having that you will have what is good for you, and when you have what is good for you, you
will be happy.
o On the one hand, we can say the desire for sex is a general desire, and we can hardly criticise
the existence of desire, it is a state we discover ourselves in.
o What is criticisable is whether it delivers whatever it is suppose to deliver whether this is
what you want in the long run, whether it is good.
Diotima in questioning Socrates who thinks that érōs is a good God, Diotima says to Socrates when you
desire sex, when you desire the beautiful (or what you call the beautiful) lets just say what you are
doing is you are desiring the good substitute the beautiful for the good.
It means that you desire sex because you think it is good, and you think that it being good will make
you happy (εὐδαιμονία eu̯dai̯monía) is the word for the state you would be in if you got everything
you desire and there is nothing else you would desire.
o Sometimes people are unhappy even though they try to be happy some are unhappy because
it is out of their control, and others are unhappy even though it was in their control.
Someone could get what they desire but still be unhappy.
o To this extend, happiness is something that is objective. Just because you think it will make
you happy does not guarantee that it will make you happy.
" Even if the thing you desire will bring you happiness, if you fail to get it, this will make
you unhappy.
" Happiness is supposed to be what people are pursuing via sex, or anything else they desire
money, power, and wisdom. People pursue it because they think it will add to their happiness
or bring happiness. A certain amount of desires (this much money, this much property etc.)
will bring happiness sometimes people screw up. What is the connection between érōs and

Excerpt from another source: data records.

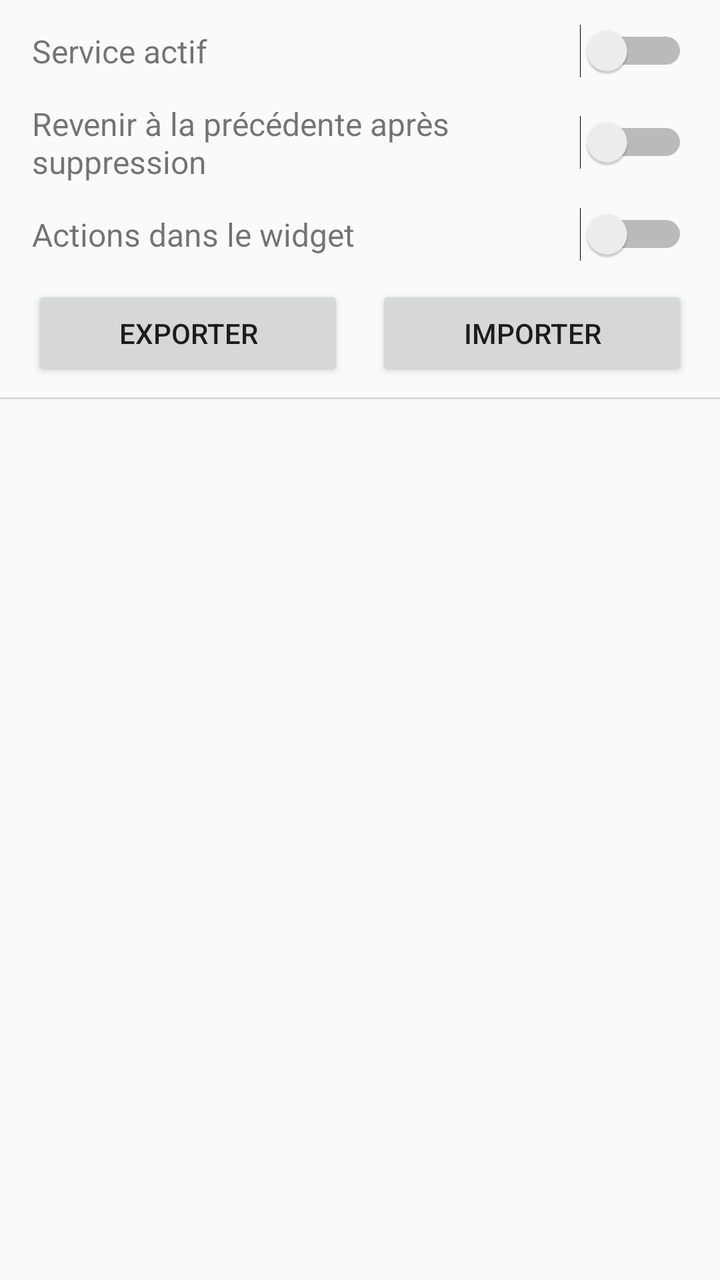
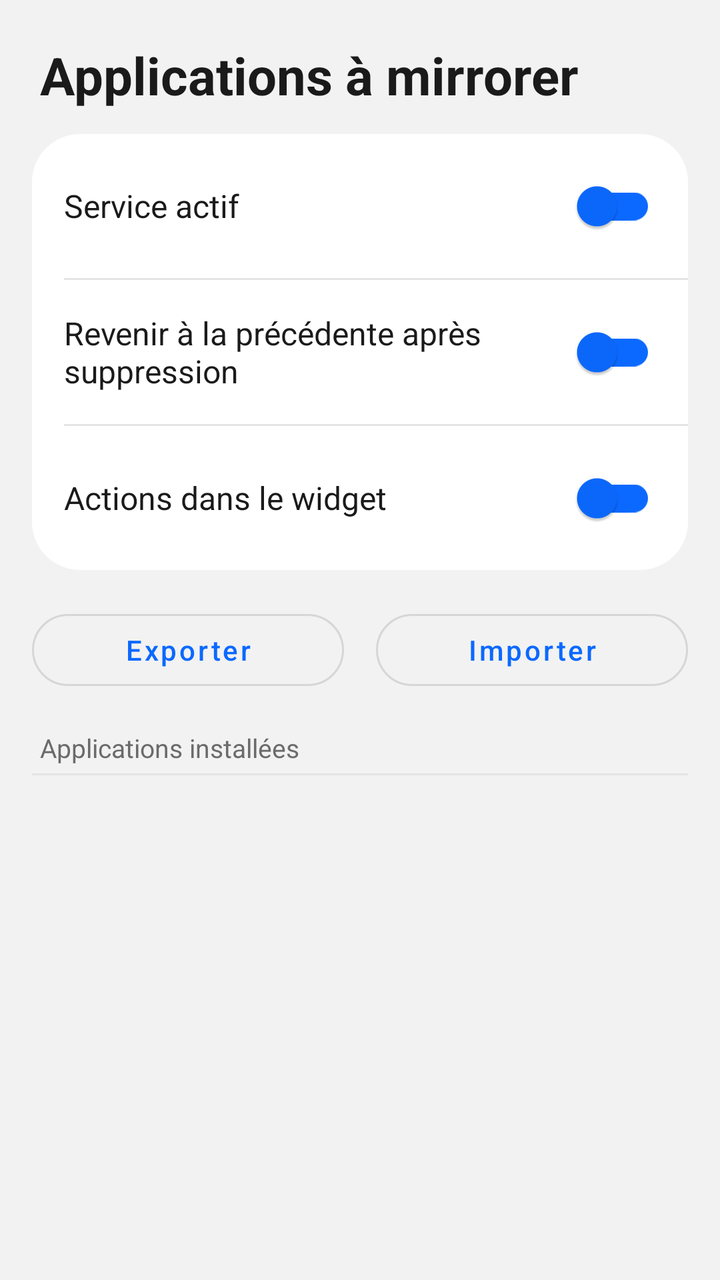

The first picture is an Android layout as it rendered before a commit; the second is the same layout after the commit. The layout source and the unified diff follow.
<!-- AndroidManifest.xml: application theme Theme.NowBarMirror -->
<!-- res/layout/activity_app_selection.xml -->
<?xml version="1.0" encoding="utf-8"?>
<LinearLayout xmlns:android="http://schemas.android.com/apk/res/android"
    android:id="@+id/root"
    android:layout_width="match_parent"
    android:layout_height="match_parent"
    android:orientation="vertical">

    <LinearLayout
        android:layout_width="match_parent"
        android:layout_height="wrap_content"
        android:orientation="horizontal"
        android:gravity="center_vertical"
        android:paddingHorizontal="16dp"
        android:paddingVertical="12dp">

        <TextView
            android:layout_width="0dp"
            android:layout_height="wrap_content"
            android:layout_weight="1"
            android:text="@string/service_enabled_label"
            android:textSize="16sp" />

        <Switch
            android:id="@+id/service_enabled_switch"
            android:layout_width="wrap_content"
            android:layout_height="wrap_content" />

    </LinearLayout>

    <LinearLayout
        android:layout_width="match_parent"
        android:layout_height="wrap_content"
        android:orientation="horizontal"
        android:gravity="center_vertical"
        android:paddingHorizontal="16dp"
        android:paddingBottom="12dp">

        <TextView
            android:layout_width="0dp"
            android:layout_height="wrap_content"
            android:layout_weight="1"
            android:text="@string/latest_mode_fallback_label"
            android:textSize="16sp" />

        <Switch
            android:id="@+id/latest_mode_fallback_switch"
            android:layout_width="wrap_content"
            android:layout_height="wrap_content" />

    </LinearLayout>

    <LinearLayout
        android:layout_width="match_parent"
        android:layout_height="wrap_content"
        android:orientation="horizontal"
        android:gravity="center_vertical"
        android:paddingHorizontal="16dp"
        android:paddingBottom="12dp">

        <TextView
            android:layout_width="0dp"
            android:layout_height="wrap_content"
            android:layout_weight="1"
            android:text="@string/widget_actions_label"
            android:textSize="16sp" />

        <Switch
            android:id="@+id/widget_actions_switch"
            android:layout_width="wrap_content"
            android:layout_height="wrap_content" />

    </LinearLayout>

    <LinearLayout
        android:layout_width="match_parent"
        android:layout_height="wrap_content"
        android:orientation="horizontal"
        android:paddingHorizontal="16dp"
        android:paddingBottom="8dp">

        <Button
            android:id="@+id/export_button"
            android:layout_width="0dp"
            android:layout_height="wrap_content"
            android:layout_weight="1"
            android:layout_marginEnd="8dp"
            android:text="@string/export_settings" />

        <Button
            android:id="@+id/import_button"
            android:layout_width="0dp"
            android:layout_height="wrap_content"
            android:layout_weight="1"
            android:layout_marginStart="8dp"
            android:text="@string/import_settings" />

    </LinearLayout>

    <View
        android:layout_width="match_parent"
        android:layout_height="1dp"
        android:background="?android:attr/listDivider" />

    <androidx.recyclerview.widget.RecyclerView
        android:id="@+id/app_list"
        android:layout_width="match_parent"
        android:layout_height="0dp"
        android:layout_weight="1"
        android:clipToPadding="false"
        android:paddingVertical="8dp" />

</LinearLayout>
<!-- resources referenced by this layout -->
<resources>
  <string name="export_settings">Exporter</string>
  <string name="import_settings">Importer</string>
  <string name="latest_mode_fallback_label">Revenir à la précédente après suppression</string>
  <string name="service_enabled_label">Service actif</string>
  <string name="widget_actions_label">Actions dans le widget</string>
  <style name="Theme.NowBarMirror" parent="Theme.AppCompat.DayNight.NoActionBar" />
</resources>

<!-- the commit's change to res/layout/activity_app_selection.xml (unified diff, before → after) -->
@@ -1,29 +1,117 @@
 <?xml version="1.0" encoding="utf-8"?>
 <LinearLayout xmlns:android="http://schemas.android.com/apk/res/android"
+    xmlns:app="http://schemas.android.com/apk/res-auto"
     android:id="@+id/root"
     android:layout_width="match_parent"
     android:layout_height="match_parent"
-    android:orientation="vertical">
+    android:orientation="vertical"
+    android:background="@color/one_ui_background">
+
+    <TextView
+        android:layout_width="match_parent"
+        android:layout_height="wrap_content"
+        android:text="@string/app_selection_title"
+        android:textColor="@color/one_ui_text_primary"
+        android:textStyle="bold"
+        android:textSize="26sp"
+        android:paddingHorizontal="20dp"
+        android:paddingTop="20dp"
+        android:paddingBottom="12dp" />
 
     <LinearLayout
         android:layout_width="match_parent"
         android:layout_height="wrap_content"
-        android:orientation="horizontal"
-        android:gravity="center_vertical"
-        android:paddingHorizontal="16dp"
-        android:paddingVertical="12dp">
+        android:orientation="vertical"
+        android:layout_marginHorizontal="16dp"
+        android:layout_marginBottom="16dp"
+        android:background="@drawable/bg_card">
 
-        <TextView
-            android:layout_width="0dp"
+        <LinearLayout
+            android:layout_width="match_parent"
             android:layout_height="wrap_content"
-            android:layout_weight="1"
-            android:text="@string/service_enabled_label"
-            android:textSize="16sp" />
+            android:orientation="horizontal"
+            android:gravity="center_vertical"
+            android:paddingHorizontal="16dp"
+            android:paddingVertical="12dp">
 
-        <Switch
-            android:id="@+id/service_enabled_switch"
-            android:layout_width="wrap_content"
-            android:layout_height="wrap_content" />
+            <TextView
+                android:layout_width="0dp"
+                android:layout_height="wrap_content"
+                android:layout_weight="1"
+                android:text="@string/service_enabled_label"
+                android:textColor="@color/one_ui_text_primary"
+                android:textSize="16sp" />
+
+            <com.google.android.material.switchmaterial.SwitchMaterial
+                android:id="@+id/service_enabled_switch"
+                android:layout_width="wrap_content"
+                android:layout_height="wrap_content"
+                app:thumbTint="@color/one_ui_primary"
+                app:trackTint="@color/one_ui_primary" />
+
+        </LinearLayout>
+
+        <View
+            android:layout_width="match_parent"
+            android:layout_height="1dp"
+            android:layout_marginStart="16dp"
+            android:background="@color/one_ui_divider" />
+
+        <LinearLayout
+            android:layout_width="match_parent"
+            android:layout_height="wrap_content"
+            android:orientation="horizontal"
+            android:gravity="center_vertical"
+            android:paddingHorizontal="16dp"
+            android:paddingVertical="12dp">
+
+            <TextView
+                android:layout_width="0dp"
+                android:layout_height="wrap_content"
+                android:layout_weight="1"
+                android:text="@string/latest_mode_fallback_label"
+                android:textColor="@color/one_ui_text_primary"
+                android:textSize="16sp" />
+
+            <com.google.android.material.switchmaterial.SwitchMaterial
+                android:id="@+id/latest_mode_fallback_switch"
+                android:layout_width="wrap_content"
+                android:layout_height="wrap_content"
+                app:thumbTint="@color/one_ui_primary"
+                app:trackTint="@color/one_ui_primary" />
+
+        </LinearLayout>
+
+        <View
+            android:layout_width="match_parent"
+            android:layout_height="1dp"
+            android:layout_marginStart="16dp"
+            android:background="@color/one_ui_divider" />
+
+        <LinearLayout
+            android:layout_width="match_parent"
+            android:layout_height="wrap_content"
+            android:orientation="horizontal"
+            android:gravity="center_vertical"
+            android:paddingHorizontal="16dp"
+            android:paddingVertical="12dp">
+
+            <TextView
+                android:layout_width="0dp"
+                android:layout_height="wrap_content"
+                android:layout_weight="1"
+                android:text="@string/widget_actions_label"
+                android:textColor="@color/one_ui_text_primary"
+                android:textSize="16sp" />
+
+            <com.google.android.material.switchmaterial.SwitchMaterial
+                android:id="@+id/widget_actions_switch"
+                android:layout_width="wrap_content"
+                android:layout_height="wrap_content"
+                app:thumbTint="@color/one_ui_primary"
+                app:trackTint="@color/one_ui_primary" />
+
+        </LinearLayout>
 
     </LinearLayout>
 
@@ -31,75 +119,50 @@
         android:layout_width="match_parent"
         android:layout_height="wrap_content"
         android:orientation="horizontal"
-        android:gravity="center_vertical"
-        android:paddingHorizontal="16dp"
-        android:paddingBottom="12dp">
+        android:layout_marginHorizontal="16dp"
+        android:layout_marginBottom="16dp">
 
-        <TextView
-            android:layout_width="0dp"
-            android:layout_height="wrap_content"
-            android:layout_weight="1"
-            android:text="@string/latest_mode_fallback_label"
-            android:textSize="16sp" />
-
-        <Switch
-            android:id="@+id/latest_mode_fallback_switch"
-            android:layout_width="wrap_content"
-            android:layout_height="wrap_content" />
-
-    </LinearLayout>
-
-    <LinearLayout
-        android:layout_width="match_parent"
-        android:layout_height="wrap_content"
-        android:orientation="horizontal"
-        android:gravity="center_vertical"
-        android:paddingHorizontal="16dp"
-        android:paddingBottom="12dp">
-
-        <TextView
-            android:layout_width="0dp"
-            android:layout_height="wrap_content"
-            android:layout_weight="1"
-            android:text="@string/widget_actions_label"
-            android:textSize="16sp" />
-
-        <Switch
-            android:id="@+id/widget_actions_switch"
-            android:layout_width="wrap_content"
-            android:layout_height="wrap_content" />
-
-    </LinearLayout>
-
-    <LinearLayout
-        android:layout_width="match_parent"
-        android:layout_height="wrap_content"
-        android:orientation="horizontal"
-        android:paddingHorizontal="16dp"
-        android:paddingBottom="8dp">
-
-        <Button
+        <com.google.android.material.button.MaterialButton
             android:id="@+id/export_button"
+            style="@style/Widget.MaterialComponents.Button.OutlinedButton"
             android:layout_width="0dp"
             android:layout_height="wrap_content"
             android:layout_weight="1"
             android:layout_marginEnd="8dp"
-            android:text="@string/export_settings" />
+            android:text="@string/export_settings"
+            android:textAllCaps="false"
+            app:strokeColor="@color/one_ui_stroke"
+            app:cornerRadius="24dp" />
 
-        <Button
+        <com.google.android.material.button.MaterialButton
             android:id="@+id/import_button"
+            style="@style/Widget.MaterialComponents.Button.OutlinedButton"
             android:layout_width="0dp"
             android:layout_height="wrap_content"
             android:layout_weight="1"
             android:layout_marginStart="8dp"
-            android:text="@string/import_settings" />
+            android:text="@string/import_settings"
+            android:textAllCaps="false"
+            app:strokeColor="@color/one_ui_stroke"
+            app:cornerRadius="24dp" />
 
     </LinearLayout>
+
+    <TextView
+        android:layout_width="match_parent"
+        android:layout_height="wrap_content"
+        android:text="@string/installed_apps_section_label"
+        android:textColor="@color/one_ui_text_secondary"
+        android:textSize="13sp"
+        android:paddingHorizontal="20dp"
+        android:paddingBottom="4dp" />
 
     <View
         android:layout_width="match_parent"
         android:layout_height="1dp"
-        android:background="?android:attr/listDivider" />
+        android:layout_marginHorizontal="16dp"
+        android:layout_marginBottom="4dp"
+        android:background="@color/one_ui_divider" />
 
     <androidx.recyclerview.widget.RecyclerView
         android:id="@+id/app_list"
@@ -107,6 +170,6 @@
         android:layout_height="0dp"
         android:layout_weight="1"
         android:clipToPadding="false"
-        android:paddingVertical="8dp" />
+        android:paddingVertical="4dp" />
 
 </LinearLayout>
<!-- resource entries referenced after the edit -->
@@ -1,10 +1,35 @@
 <!-- resources referenced by this layout -->
 <resources>
+  <color name="one_ui_background">#F2F2F2</color>
+  <color name="one_ui_divider">#E4E4E4</color>
+  <color name="one_ui_primary">#0B69FF</color>
+  <color name="one_ui_stroke">#D6D6D6</color>
+  <color name="one_ui_text_primary">#1A1A1A</color>
+  <color name="one_ui_text_secondary">#6B6B6B</color>
+  <!-- drawable bg_card (drawable) -->
+  <shape xmlns:android="http://schemas.android.com/apk/res/android" android:shape="rectangle">
+      <solid android:color="@color/one_ui_surface" />
+      <corners android:radius="24dp" />
+  </shape>
+  <string name="app_selection_title">Applications à mirrorer</string>
   <string name="export_settings">Exporter</string>
   <string name="import_settings">Importer</string>
+  <string name="installed_apps_section_label">Applications installées</string>
   <string name="latest_mode_fallback_label">Revenir à la précédente après suppression</string>
   <string name="service_enabled_label">Service actif</string>
   <string name="widget_actions_label">Actions dans le widget</string>
-  <style name="Theme.NowBarMirror" parent="Theme.AppCompat.DayNight.NoActionBar" />
+  <style name="Theme.NowBarMirror" parent="Theme.MaterialComponents.DayNight.NoActionBar">
+          <item name="colorPrimary">@color/one_ui_primary</item>
+          <item name="colorPrimaryDark">@color/one_ui_primary</item>
+          <item name="colorAccent">@color/one_ui_primary</item>
+          <item name="colorOnPrimary">@color/one_ui_on_primary</item>
+          <item name="colorSurface">@color/one_ui_surface</item>
+          <item name="android:colorBackground">@color/one_ui_background</item>
+          <item name="android:windowBackground">@color/one_ui_background</item>
+          <item name="android:textColorPrimary">@color/one_ui_text_primary</item>
+          <item name="android:textColorSecondary">@color/one_ui_text_secondary</item>
+      </style>
+  <color name="one_ui_surface">#FFFFFF</color>
+  <color name="one_ui_on_primary">#FFFFFF</color>
 </resources>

philosophy? “I rather be happy
than be right”
find more resources at oneclass.com
find more resources at oneclass.com